PROBLEM REQUIREMENTS:
Every line with the string "aboutus" should be copied from the data.

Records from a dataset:
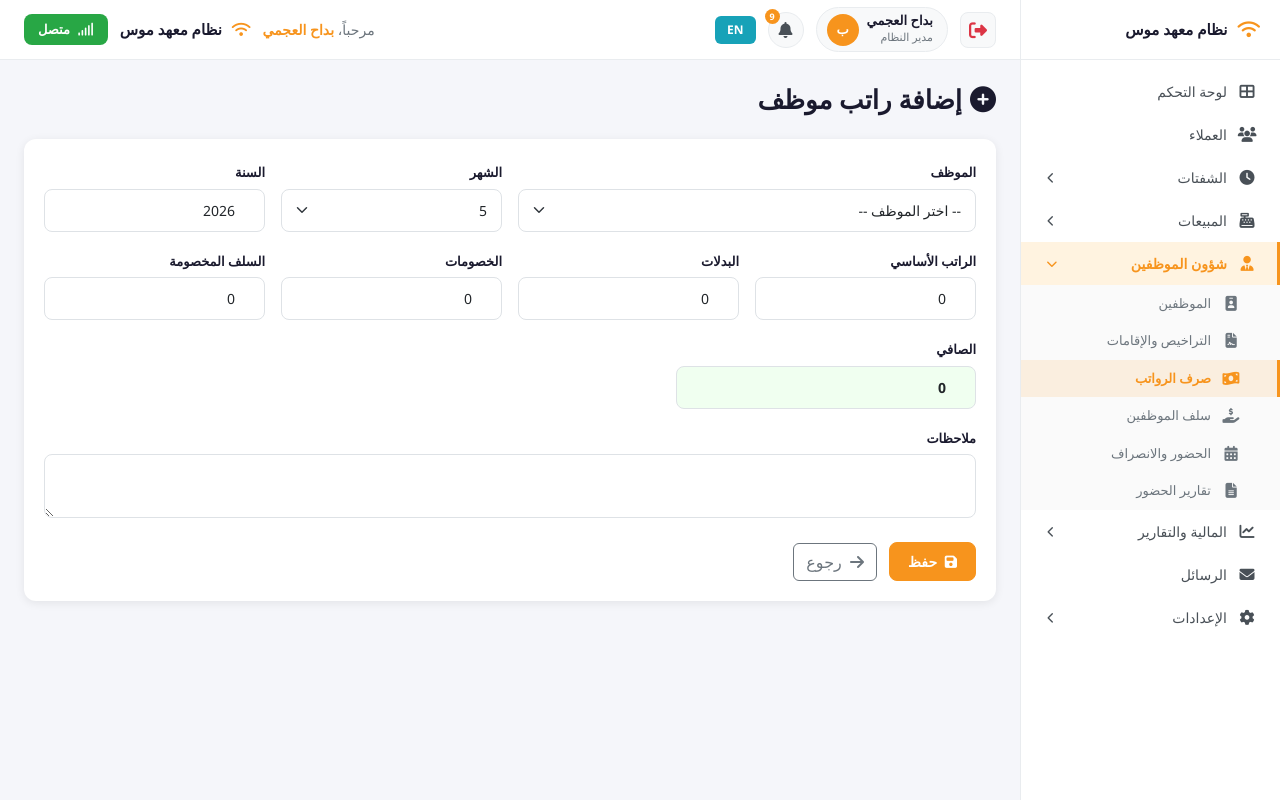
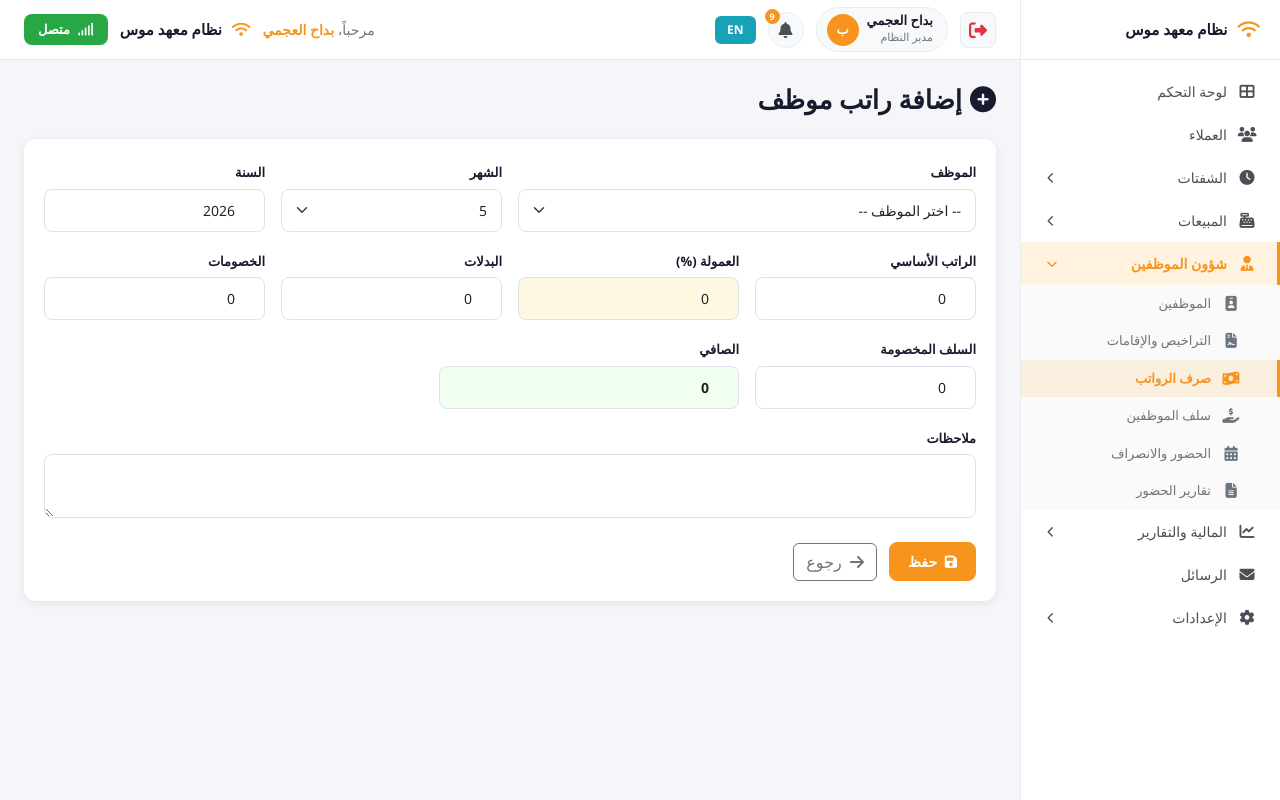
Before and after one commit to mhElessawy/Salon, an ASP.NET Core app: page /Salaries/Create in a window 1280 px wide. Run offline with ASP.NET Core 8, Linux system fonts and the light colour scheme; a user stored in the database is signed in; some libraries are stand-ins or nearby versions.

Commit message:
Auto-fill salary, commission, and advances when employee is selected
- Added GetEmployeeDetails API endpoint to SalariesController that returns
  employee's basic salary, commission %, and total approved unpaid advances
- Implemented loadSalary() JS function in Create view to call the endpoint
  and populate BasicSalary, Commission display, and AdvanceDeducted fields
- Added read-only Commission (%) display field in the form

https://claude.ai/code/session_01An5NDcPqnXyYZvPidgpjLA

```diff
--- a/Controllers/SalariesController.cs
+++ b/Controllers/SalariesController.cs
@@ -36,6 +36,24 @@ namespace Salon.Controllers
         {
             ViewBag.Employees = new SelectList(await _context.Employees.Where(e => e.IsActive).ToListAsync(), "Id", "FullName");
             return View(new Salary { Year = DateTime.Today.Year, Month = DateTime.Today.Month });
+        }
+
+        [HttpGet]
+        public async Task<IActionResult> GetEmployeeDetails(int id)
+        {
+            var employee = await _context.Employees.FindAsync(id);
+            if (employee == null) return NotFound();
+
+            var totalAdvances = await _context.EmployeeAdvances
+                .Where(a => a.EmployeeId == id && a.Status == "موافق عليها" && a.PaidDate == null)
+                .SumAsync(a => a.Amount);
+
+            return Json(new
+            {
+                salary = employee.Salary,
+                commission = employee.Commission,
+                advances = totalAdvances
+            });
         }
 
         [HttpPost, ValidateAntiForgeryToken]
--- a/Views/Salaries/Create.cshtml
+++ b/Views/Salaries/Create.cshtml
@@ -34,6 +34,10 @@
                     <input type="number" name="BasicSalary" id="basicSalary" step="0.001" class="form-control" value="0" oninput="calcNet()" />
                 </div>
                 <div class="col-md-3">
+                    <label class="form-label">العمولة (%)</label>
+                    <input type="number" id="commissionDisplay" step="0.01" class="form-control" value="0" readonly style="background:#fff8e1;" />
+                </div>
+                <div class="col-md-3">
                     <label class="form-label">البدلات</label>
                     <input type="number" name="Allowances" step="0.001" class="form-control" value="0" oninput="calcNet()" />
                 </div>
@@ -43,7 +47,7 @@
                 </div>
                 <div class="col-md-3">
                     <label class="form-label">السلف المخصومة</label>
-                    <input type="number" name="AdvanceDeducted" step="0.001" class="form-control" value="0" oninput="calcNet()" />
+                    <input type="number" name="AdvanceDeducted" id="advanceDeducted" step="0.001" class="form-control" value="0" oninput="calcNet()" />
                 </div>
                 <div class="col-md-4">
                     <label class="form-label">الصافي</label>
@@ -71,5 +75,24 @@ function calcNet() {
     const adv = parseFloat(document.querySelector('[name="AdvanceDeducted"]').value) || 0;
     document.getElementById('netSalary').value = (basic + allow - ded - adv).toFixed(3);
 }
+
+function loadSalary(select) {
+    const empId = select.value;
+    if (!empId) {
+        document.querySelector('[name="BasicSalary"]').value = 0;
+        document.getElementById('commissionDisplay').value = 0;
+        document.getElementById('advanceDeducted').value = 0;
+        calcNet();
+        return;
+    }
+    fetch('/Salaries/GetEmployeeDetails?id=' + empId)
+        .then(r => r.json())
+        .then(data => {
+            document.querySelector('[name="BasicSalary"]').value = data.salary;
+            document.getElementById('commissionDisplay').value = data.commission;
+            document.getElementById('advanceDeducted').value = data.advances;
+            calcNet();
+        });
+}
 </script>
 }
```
---
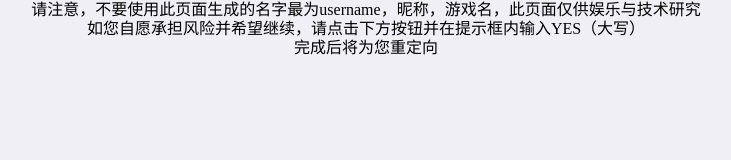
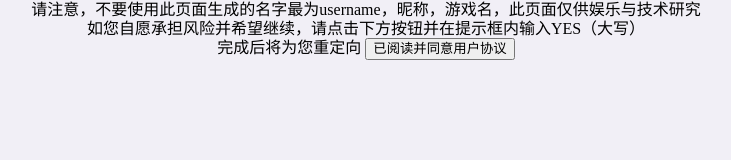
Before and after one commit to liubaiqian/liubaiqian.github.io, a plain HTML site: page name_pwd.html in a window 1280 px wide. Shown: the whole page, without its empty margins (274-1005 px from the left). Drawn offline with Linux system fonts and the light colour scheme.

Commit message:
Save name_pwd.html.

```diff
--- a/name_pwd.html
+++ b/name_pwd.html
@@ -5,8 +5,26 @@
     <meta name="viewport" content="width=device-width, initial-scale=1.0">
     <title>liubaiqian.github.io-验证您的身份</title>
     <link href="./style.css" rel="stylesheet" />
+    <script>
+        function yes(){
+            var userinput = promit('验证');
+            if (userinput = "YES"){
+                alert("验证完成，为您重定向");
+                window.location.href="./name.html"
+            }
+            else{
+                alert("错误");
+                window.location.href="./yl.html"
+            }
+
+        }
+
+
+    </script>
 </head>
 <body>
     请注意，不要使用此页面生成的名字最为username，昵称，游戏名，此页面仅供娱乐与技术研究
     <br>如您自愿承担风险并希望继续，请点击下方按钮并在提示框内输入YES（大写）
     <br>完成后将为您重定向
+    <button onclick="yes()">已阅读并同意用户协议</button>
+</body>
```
* * *
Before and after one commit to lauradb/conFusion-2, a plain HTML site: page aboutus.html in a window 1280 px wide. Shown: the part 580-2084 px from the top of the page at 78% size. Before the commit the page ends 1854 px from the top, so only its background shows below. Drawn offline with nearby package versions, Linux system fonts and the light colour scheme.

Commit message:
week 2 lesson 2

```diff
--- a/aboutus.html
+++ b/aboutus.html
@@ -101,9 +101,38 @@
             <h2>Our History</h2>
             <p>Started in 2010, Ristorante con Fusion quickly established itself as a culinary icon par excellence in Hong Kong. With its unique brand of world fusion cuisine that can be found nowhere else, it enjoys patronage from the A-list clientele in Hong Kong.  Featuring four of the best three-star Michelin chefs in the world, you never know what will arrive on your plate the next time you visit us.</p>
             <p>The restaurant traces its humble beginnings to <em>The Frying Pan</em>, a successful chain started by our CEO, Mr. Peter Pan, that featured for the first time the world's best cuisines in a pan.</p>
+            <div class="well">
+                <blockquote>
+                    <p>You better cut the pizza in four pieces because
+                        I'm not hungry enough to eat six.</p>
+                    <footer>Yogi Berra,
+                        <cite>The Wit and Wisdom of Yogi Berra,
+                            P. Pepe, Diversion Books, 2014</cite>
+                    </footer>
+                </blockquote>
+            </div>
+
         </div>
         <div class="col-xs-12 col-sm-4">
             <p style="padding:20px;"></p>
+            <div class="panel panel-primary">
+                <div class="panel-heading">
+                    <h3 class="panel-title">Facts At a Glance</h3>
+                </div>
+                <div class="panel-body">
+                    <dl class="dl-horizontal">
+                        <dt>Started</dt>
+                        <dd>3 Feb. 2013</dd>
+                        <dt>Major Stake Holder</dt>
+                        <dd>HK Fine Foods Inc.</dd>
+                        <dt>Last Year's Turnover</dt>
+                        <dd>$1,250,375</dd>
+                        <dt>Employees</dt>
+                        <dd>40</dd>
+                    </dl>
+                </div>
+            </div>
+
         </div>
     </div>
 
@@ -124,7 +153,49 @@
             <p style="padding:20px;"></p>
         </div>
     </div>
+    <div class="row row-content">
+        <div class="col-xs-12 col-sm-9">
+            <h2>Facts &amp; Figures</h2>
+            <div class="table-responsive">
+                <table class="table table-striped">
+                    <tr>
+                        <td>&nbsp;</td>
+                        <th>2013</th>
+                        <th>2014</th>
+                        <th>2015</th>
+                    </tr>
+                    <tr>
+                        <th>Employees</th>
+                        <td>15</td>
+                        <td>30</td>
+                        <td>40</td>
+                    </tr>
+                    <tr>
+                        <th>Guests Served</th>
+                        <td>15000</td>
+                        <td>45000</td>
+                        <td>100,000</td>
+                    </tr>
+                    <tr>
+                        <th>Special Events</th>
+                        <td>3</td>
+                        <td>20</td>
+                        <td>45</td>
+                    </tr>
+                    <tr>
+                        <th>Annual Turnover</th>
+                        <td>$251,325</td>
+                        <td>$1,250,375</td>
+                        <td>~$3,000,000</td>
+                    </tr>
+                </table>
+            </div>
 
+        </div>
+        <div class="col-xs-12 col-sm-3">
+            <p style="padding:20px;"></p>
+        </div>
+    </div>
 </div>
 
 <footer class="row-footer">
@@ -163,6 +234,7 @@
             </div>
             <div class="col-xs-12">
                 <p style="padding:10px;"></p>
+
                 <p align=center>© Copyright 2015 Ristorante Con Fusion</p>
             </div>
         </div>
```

OUTPUT BELOW:
Before and after one commit to lauradb/conFusion-2, a plain HTML site: page aboutus.html in a window 1280 px wide. Shown: the part 580-2084 px from the top of the page at 78% size. Before the commit the page ends 1854 px from the top, so only its background shows below. Drawn offline with nearby package versions, Linux system fonts and the light colour scheme.
--- a/aboutus.html
+++ b/aboutus.html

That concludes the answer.